Violent attacks against Asians in the United States has spiked as a consequence of the stigma driven by the Trump administration.
Geography Archives: China
The bankruptcy of neoliberalism has been highlighted by the vastly different responses of the world’s two most powerful countries to the coronavirus pandemic.
The pandemic has effectively provided a laboratory-like demonstration that people do better when states can plan ahead, apply national resources unequivocally to the public good, put science in the service of the people, and practice international solidarity. These are characteristics of socialist societies.
Red Lines host Anya Parampil provides a global Coronavirus update, explaining how China suppressed the pandemic with a determined and centralized strategy that was heavily criticized in the West.

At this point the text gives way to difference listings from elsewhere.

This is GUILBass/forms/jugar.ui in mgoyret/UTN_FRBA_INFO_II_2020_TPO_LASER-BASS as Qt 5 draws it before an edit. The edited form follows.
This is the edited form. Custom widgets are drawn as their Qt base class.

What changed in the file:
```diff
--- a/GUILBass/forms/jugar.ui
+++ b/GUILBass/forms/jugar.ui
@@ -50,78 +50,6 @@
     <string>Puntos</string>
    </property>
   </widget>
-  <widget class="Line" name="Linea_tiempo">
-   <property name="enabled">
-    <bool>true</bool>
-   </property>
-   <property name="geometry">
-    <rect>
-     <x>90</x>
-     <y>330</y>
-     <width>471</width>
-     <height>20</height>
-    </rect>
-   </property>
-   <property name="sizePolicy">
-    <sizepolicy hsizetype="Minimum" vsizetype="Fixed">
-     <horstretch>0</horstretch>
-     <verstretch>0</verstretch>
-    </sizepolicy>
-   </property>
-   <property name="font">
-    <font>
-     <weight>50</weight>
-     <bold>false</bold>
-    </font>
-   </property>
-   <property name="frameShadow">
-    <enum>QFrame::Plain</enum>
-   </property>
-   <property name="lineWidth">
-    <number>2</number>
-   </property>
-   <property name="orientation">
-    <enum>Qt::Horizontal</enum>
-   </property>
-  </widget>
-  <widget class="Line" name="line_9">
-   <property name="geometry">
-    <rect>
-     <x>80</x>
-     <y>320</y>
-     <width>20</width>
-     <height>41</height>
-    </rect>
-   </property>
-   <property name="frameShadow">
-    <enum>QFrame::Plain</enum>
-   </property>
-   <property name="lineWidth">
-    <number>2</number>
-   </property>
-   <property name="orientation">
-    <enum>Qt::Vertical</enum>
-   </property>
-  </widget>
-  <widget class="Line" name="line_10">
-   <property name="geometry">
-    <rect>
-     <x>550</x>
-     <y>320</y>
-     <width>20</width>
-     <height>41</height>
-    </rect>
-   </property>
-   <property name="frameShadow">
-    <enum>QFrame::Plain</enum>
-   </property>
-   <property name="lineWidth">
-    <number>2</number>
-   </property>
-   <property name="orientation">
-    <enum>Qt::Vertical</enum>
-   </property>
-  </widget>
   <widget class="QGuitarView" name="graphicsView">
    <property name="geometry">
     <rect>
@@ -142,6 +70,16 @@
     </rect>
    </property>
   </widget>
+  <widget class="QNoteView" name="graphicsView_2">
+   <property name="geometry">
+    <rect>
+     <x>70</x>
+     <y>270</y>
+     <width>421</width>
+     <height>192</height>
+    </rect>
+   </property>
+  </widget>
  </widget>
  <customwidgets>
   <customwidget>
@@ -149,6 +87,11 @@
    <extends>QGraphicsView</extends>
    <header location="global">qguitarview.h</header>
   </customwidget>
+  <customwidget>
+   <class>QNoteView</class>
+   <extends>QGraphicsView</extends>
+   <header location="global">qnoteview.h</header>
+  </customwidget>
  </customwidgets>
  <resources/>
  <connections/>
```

In a repeat of the gutter journalism used to justify the 2003 Iraq War, the New York Times has had to “yellow-cake” up a foul brew of innuendo, half-truths, misrepresentations, outright lies—spiked fiercely with stereotypes, racial hatred, and red-baiting—to makes its case for a China “cover-up.”
In December 2019, several people began to develop infections in Wuhan (People’s Republic of China); early signs indicated that the virus had emerged out of the Huanan Seafood Wholesale Market, but there is no certainty about that verdict.
On Wednesday, 15 January, China and the United States agreed to suspend their full-scale trade war. From February 2018, the United States placed tariffs on Chinese goods that entered the US market, and then China retaliated. This tit-for-tat game continued for almost two years, causing massive disruption in the global value chain.
Why is war, or the threat of it, a permanent feature of our society? The most common answers point to contingencies–the psychology of particular world leaders, for example, or the specific gains to a company to be made from a conflict. Alternatively, they rely on universal claims that religion causes eternal strife or that conflict […]
We cannot win a currency war by competitive currency devaluations that trigger a “race to the bottom,” and we cannot win a trade war by competitive trade barriers that simply cut us off from the benefits of cooperative trade. More favorable to our interests and values than warring with our trading partners would be to […]
Just in case you had forgotten that China is a major part of the global economy, here is a chart from the Bank of England’s Financial Stability Report.
Everything about the trade war between the United States and China is bewildering. Truces would come out of nowhere but then they would be set aside by U.S. President Donald Trump in a stream of tweets at odd hours. Regardless, Huawei and China are unlikely to blink. They have the upper hand.
What is noteworthy is that the deceleration in import volume growth has been particularly marked in the emerging economies of Asia and Latin America, pointing to a loss of momentum in the countries that were expected to be new growth poles in the immediate aftermath of the 2007 crisis.
The Russia-China strategic partnership, consolidated last week in Russia, has thrown U.S. elites into Supreme Paranoia mode, which is holding the whole world hostage.
China has increased its oil purchases from Saudi Arabia by 43 percent in April. There is every indication that China will continue to increase its buys from the kingdom during the course of this year—to substitute for Iranian oil and, perhaps, for U.S. oil.
China formally invited Latin America to participate in the Belt and Road Initiative in January 2018, during its meeting with the Community of Latin American and Caribbean States (CELAC) in Santiago, Chile, where the Chinese and Venezuelan chancellors shook hands. Since then, 16 countries in the region have expressed their intention to be part of […]
The U.S. and China are the two dominant poles in the global economy, as illustrated in the figure below which traces the global trade in parts and components.
Strikingly few discussions of China’s declining growth trajectory include mention of the country’s unemployment rate. Unfortunately, this official rate is worthless as an indicator of the China’s labor market conditions. In reality, China likely has a serious and growing unemployment problem.
Perhaps the greatest victim of this ongoing conflict will be planet Earth itself and all the creatures, humans included, who inhabit it. As the world’s top two emitters of climate-altering greenhouse gases, the U.S. and China must work together to halt global warming or all of us are doomed to a hellish future.
John Pilger, investigative journalist and documentary film-maker, talks about the U.S.’ aggression in the Asia-Pacific region and the decline of its global dominance and says that a “new Cold War beckons isolation for the U.S. and danger for the rest of us”.
China’s growth rate remains impressive, even if on the decline. The country’s continuing economic gains owe much to the Chinese state’s (1) still considerable ability to direct the activity of critical economic enterprises and sectors such as finance, (2) commitment to policies of economic expansion, and (3) flexibility in economic strategy.